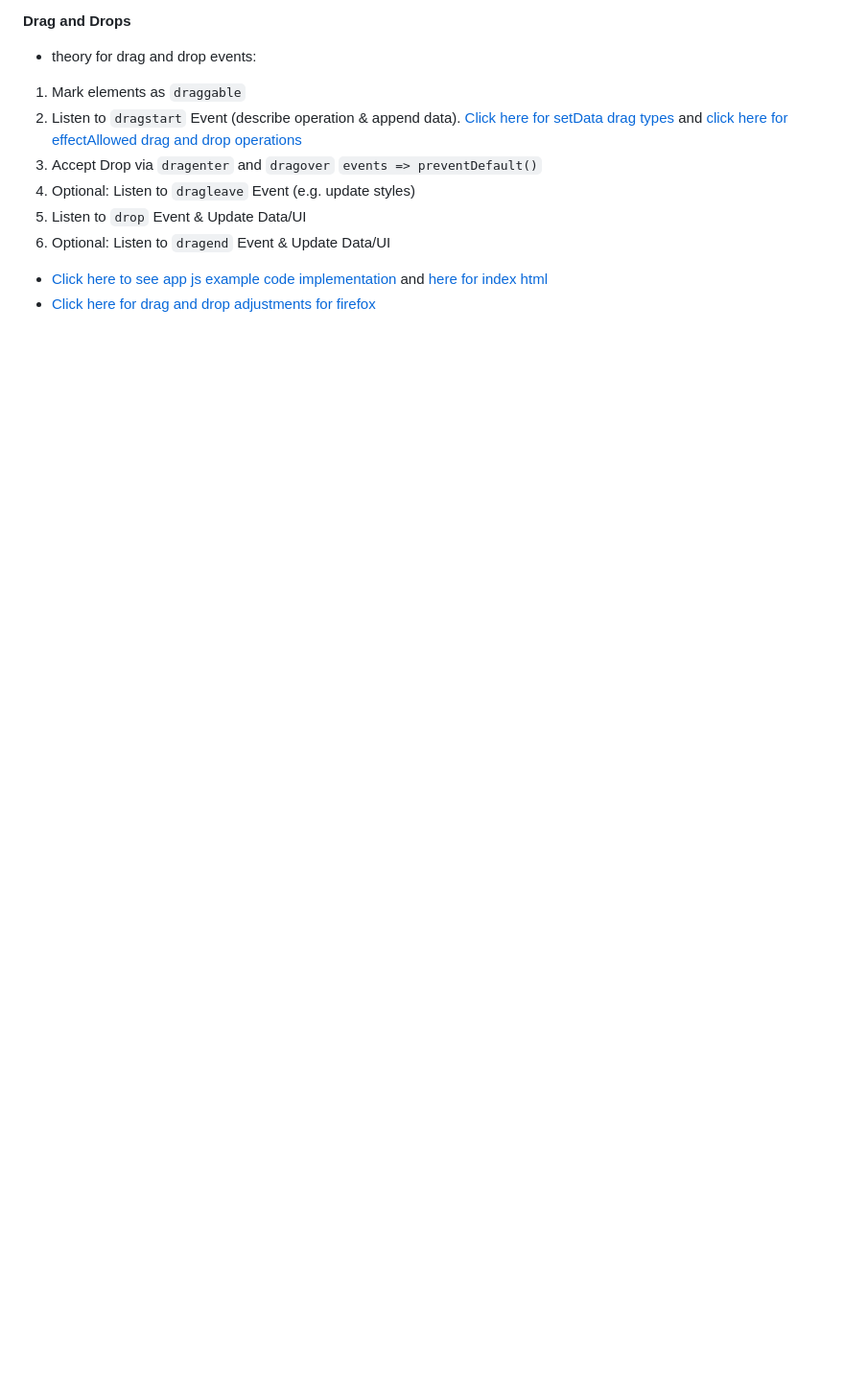
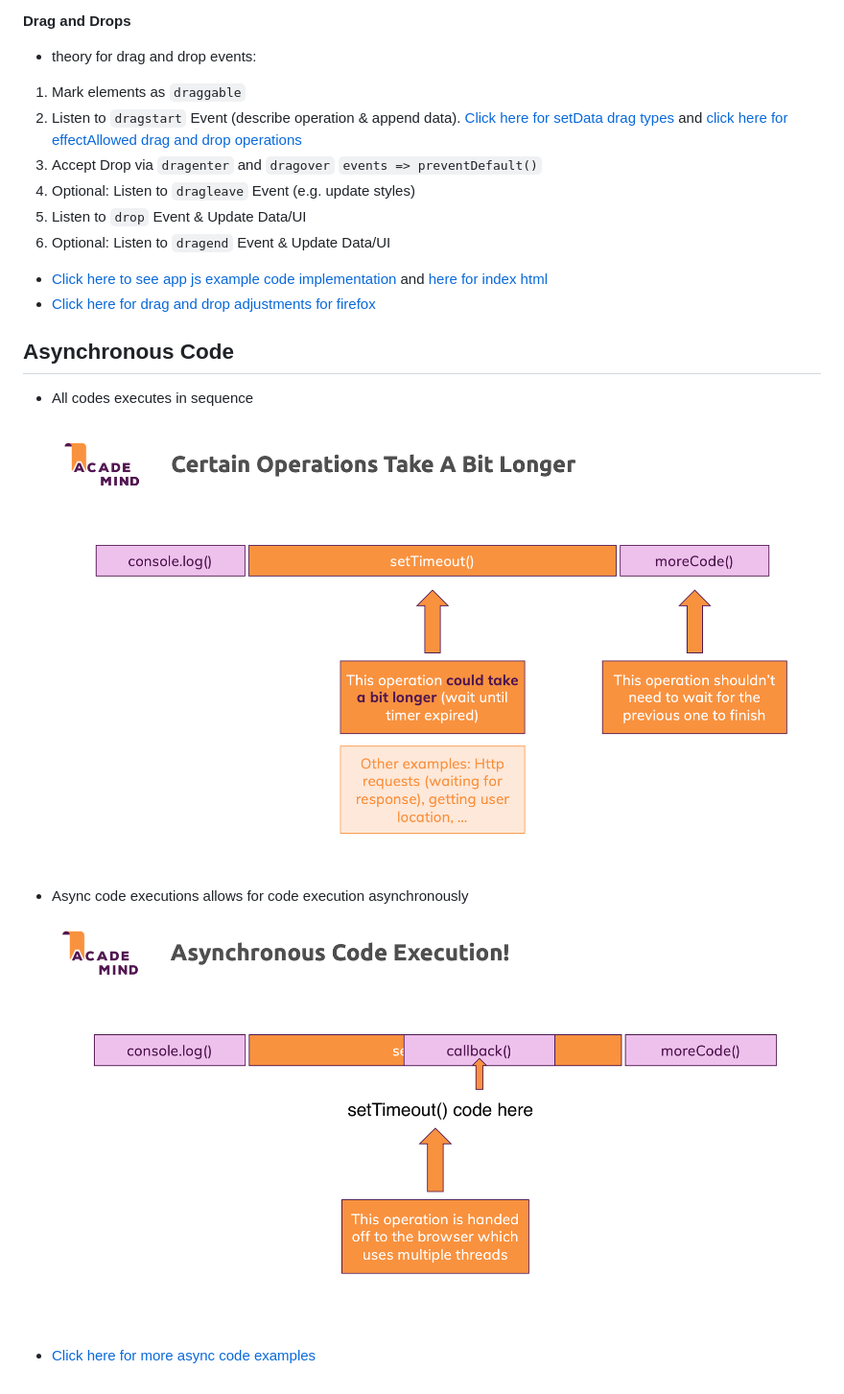
Before and after one commit to chickensmitten/js-basics, a Markdown page: readme.md, the part around the change. Shown: that part at 96% size. Drawn GitHub-style; pictures changed too: public/async-code-with-callback.png (added), public/code-in-sequence.png (added); blank space fills up the shorter version.

Commit message:
async code

```diff
--- a/readme.md
+++ b/readme.md
@@ -459,3 +459,10 @@ Object.defineProperty(p, "name", {
 6. Optional: Listen to `dragend` Event & Update Data/UI
 - [Click here to see app js example code implementation](/11_events-project/assets/scripts/app.js) and [here for index html](/11_events-project/index.html)
 - [Click here for drag and drop adjustments for firefox](/documentation/12_drag-and-drop-for-firefox.md)
+
+## Asynchronous Code
+- All codes executes in sequence
+![code-in-sequence](/public/code-in-sequence.png)
+- Async code executions allows for code execution asynchronously
+![async-code-with-callback](/public/async-code-with-callback.png)
+- [Click here for more async code examples](/14_async-project/app.js)
```
Also changed, not shown: 2 other files.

_AIM OF THE TASK_
Wherever a line in the records contains the word "project", copy that line.

_SOLUTION TO THIS PROBLEM_
 - [Click here to see app js example code implementation](/11_events-project/assets/scripts/app.js) and [here for index html](/11_events-project/index.html)
+- [Click here for more async code examples](/14_async-project/app.js)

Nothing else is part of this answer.